[ABOUT THIS TASK]:
Report, word for word, every line of the material that contains "testhistory".

# # # # # # #

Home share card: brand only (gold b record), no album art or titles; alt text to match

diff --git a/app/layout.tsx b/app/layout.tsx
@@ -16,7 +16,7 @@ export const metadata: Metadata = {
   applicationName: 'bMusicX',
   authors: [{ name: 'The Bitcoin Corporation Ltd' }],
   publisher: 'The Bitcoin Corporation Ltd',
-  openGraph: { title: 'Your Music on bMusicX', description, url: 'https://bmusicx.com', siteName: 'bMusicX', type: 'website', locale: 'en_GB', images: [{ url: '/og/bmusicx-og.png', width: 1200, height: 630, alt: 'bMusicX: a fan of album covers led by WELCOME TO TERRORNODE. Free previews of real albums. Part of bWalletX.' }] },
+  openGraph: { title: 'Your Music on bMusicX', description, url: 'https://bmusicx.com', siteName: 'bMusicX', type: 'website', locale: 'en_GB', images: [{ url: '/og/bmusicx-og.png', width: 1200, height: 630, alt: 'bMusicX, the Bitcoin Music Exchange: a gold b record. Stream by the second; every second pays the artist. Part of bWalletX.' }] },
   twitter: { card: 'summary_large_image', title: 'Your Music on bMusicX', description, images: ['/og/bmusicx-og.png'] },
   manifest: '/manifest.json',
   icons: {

# # # # # # #

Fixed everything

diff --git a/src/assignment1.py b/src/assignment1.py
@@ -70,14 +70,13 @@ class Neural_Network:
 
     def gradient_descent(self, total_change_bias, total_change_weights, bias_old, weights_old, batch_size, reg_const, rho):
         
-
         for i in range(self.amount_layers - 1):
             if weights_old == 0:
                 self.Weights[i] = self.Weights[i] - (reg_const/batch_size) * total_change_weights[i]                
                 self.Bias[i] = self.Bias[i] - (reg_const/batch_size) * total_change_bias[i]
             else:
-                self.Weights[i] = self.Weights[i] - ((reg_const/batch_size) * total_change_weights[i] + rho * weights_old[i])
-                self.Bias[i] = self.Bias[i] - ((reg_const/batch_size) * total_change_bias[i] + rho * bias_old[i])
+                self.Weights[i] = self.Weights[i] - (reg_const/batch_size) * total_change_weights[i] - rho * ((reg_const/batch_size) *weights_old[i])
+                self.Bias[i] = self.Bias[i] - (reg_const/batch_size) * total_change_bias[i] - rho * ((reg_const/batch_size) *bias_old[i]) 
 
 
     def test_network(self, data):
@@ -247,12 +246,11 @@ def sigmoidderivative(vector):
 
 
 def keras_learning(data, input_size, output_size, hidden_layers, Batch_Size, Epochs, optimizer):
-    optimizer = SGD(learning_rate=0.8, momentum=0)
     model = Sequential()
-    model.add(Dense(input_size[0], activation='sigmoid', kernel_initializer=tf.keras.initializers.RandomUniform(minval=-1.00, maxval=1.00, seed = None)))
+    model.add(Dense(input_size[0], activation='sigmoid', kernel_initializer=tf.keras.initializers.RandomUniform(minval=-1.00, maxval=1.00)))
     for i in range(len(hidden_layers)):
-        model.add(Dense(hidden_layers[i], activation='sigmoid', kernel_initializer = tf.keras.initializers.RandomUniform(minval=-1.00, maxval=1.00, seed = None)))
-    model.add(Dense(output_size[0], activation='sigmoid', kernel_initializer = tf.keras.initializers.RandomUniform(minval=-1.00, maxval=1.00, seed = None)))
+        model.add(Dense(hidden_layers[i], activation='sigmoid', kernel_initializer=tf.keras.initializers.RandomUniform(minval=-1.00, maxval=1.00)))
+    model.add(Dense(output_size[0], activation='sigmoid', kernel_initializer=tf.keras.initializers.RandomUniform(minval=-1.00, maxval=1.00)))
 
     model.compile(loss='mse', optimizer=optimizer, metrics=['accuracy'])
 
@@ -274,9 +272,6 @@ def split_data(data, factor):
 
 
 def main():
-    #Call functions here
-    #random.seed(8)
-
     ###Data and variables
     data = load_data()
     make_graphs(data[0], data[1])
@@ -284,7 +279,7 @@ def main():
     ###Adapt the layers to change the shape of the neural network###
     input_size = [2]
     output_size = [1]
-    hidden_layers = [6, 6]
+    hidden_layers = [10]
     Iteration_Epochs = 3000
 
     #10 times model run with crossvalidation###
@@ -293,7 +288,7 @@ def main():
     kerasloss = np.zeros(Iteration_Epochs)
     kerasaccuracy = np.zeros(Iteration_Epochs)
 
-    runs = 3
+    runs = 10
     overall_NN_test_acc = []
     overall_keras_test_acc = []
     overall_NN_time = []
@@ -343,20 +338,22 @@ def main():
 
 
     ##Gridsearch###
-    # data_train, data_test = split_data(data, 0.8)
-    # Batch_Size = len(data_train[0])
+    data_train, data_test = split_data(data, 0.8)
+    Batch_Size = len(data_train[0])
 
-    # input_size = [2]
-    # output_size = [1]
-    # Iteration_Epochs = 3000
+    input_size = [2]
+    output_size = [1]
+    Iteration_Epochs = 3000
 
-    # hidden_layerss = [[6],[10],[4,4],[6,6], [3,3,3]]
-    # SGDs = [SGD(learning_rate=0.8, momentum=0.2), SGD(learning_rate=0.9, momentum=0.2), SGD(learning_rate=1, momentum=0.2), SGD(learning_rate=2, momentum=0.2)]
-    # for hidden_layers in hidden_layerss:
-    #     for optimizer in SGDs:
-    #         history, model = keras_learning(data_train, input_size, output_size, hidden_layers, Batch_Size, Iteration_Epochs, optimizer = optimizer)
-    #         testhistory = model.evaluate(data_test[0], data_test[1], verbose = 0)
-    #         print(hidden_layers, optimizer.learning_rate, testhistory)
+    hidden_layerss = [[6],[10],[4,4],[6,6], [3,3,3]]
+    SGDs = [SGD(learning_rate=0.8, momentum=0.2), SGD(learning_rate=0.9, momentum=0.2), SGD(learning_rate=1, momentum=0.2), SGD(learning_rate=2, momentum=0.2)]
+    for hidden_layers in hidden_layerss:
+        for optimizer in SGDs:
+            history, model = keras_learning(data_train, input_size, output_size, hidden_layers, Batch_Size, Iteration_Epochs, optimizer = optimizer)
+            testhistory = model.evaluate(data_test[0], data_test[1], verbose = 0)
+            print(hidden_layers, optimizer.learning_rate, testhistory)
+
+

# # # # # # #

[COMPLETED EXERCISE]:
-    #         testhistory = model.evaluate(data_test[0], data_test[1], verbose = 0)
-    #         print(hidden_layers, optimizer.learning_rate, testhistory)
+            testhistory = model.evaluate(data_test[0], data_test[1], verbose = 0)
+            print(hidden_layers, optimizer.learning_rate, testhistory)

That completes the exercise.